Problem to solve
Pick out the lines below that include the string "edited".

Task inputs
>>>>>

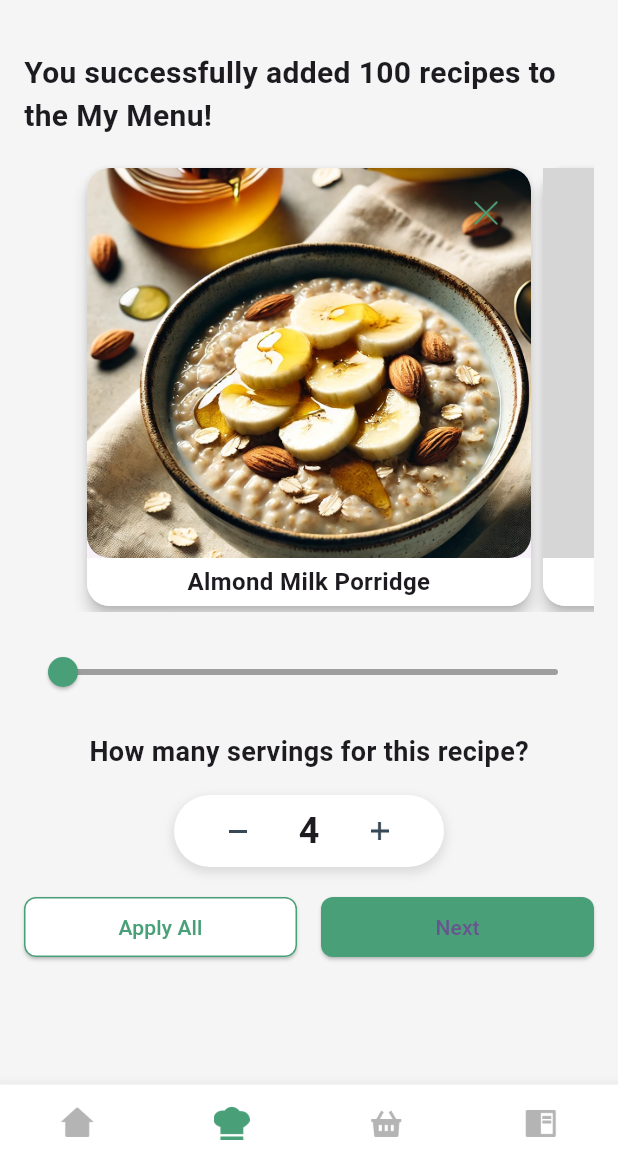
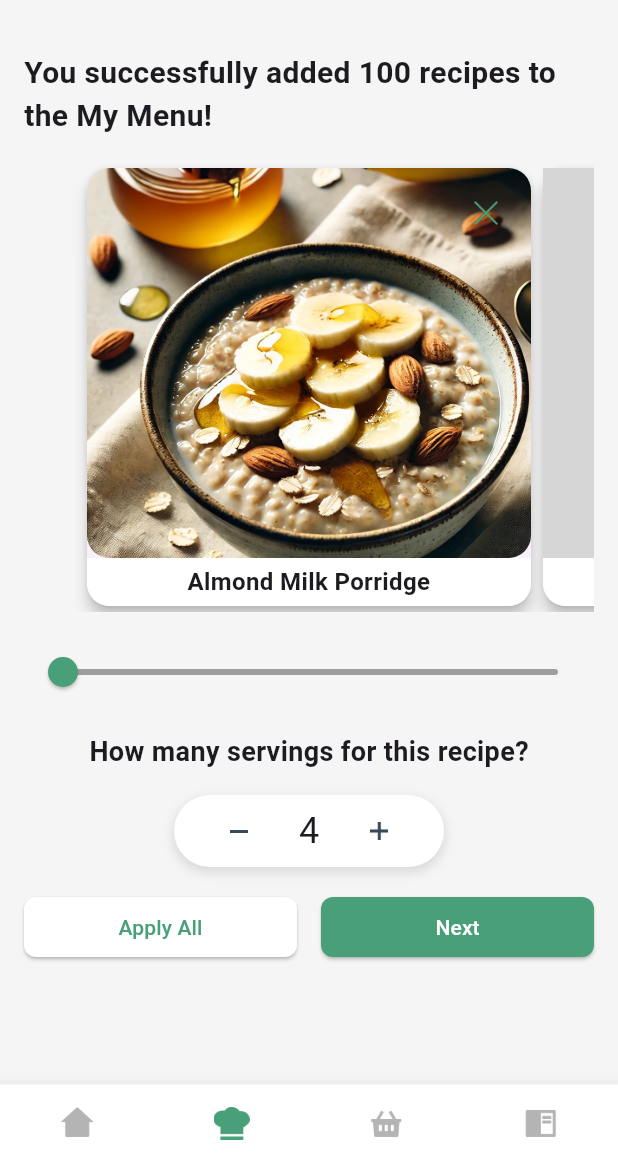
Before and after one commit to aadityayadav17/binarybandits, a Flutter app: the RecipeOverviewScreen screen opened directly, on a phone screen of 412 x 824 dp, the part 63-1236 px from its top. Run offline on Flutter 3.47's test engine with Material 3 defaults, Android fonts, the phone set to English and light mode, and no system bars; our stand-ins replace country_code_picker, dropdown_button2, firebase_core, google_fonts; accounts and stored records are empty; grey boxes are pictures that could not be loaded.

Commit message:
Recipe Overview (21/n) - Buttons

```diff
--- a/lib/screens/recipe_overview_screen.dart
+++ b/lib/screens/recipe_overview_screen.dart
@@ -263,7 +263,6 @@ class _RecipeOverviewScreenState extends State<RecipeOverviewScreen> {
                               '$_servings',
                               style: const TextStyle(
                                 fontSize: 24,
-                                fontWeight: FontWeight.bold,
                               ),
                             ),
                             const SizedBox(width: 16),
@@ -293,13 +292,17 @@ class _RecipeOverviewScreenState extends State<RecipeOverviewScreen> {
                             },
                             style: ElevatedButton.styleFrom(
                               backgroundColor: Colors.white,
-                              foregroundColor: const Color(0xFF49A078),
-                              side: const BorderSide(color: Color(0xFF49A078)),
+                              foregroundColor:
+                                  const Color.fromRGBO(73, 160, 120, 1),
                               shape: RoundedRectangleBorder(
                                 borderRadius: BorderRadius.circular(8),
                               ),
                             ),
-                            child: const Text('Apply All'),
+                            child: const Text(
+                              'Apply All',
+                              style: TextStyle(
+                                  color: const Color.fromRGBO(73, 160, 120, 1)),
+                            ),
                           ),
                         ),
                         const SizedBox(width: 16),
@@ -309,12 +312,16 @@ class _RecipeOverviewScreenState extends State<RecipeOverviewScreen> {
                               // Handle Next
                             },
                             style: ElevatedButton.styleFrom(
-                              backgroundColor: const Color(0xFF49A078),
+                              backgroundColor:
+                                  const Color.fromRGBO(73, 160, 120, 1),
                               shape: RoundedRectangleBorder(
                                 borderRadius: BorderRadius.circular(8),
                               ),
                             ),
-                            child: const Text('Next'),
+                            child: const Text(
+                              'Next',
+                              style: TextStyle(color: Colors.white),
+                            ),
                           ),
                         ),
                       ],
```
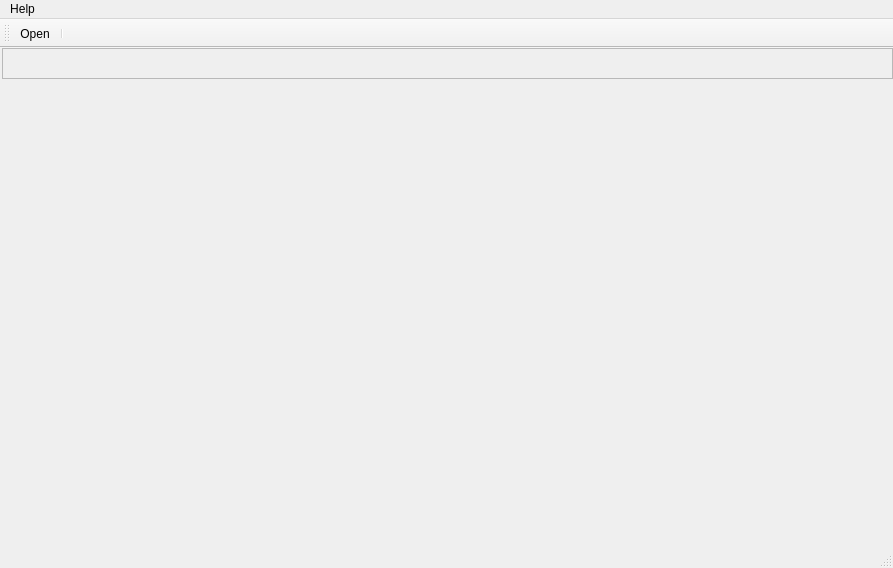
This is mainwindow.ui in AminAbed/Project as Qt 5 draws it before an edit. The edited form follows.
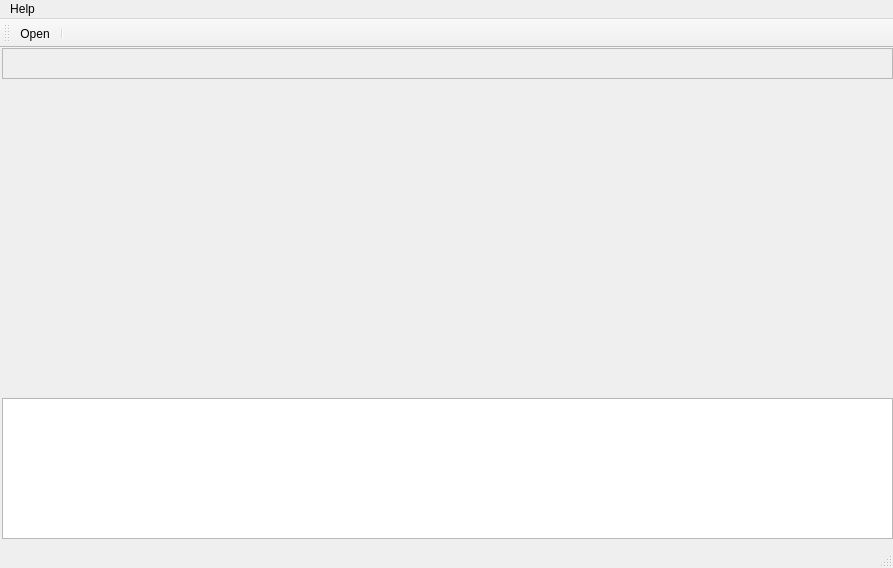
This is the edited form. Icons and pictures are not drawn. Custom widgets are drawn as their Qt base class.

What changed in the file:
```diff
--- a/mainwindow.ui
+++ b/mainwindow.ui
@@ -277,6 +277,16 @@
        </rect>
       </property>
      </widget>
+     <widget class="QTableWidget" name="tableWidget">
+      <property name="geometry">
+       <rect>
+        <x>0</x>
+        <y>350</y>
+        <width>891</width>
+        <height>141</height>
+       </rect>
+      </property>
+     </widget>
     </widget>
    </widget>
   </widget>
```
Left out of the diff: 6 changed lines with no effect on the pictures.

<<<<<

The answer
This is mainwindow.ui in AminAbed/Project as Qt 5 draws it before an edit. The edited form follows.
This is the edited form. Icons and pictures are not drawn. Custom widgets are drawn as their Qt base class.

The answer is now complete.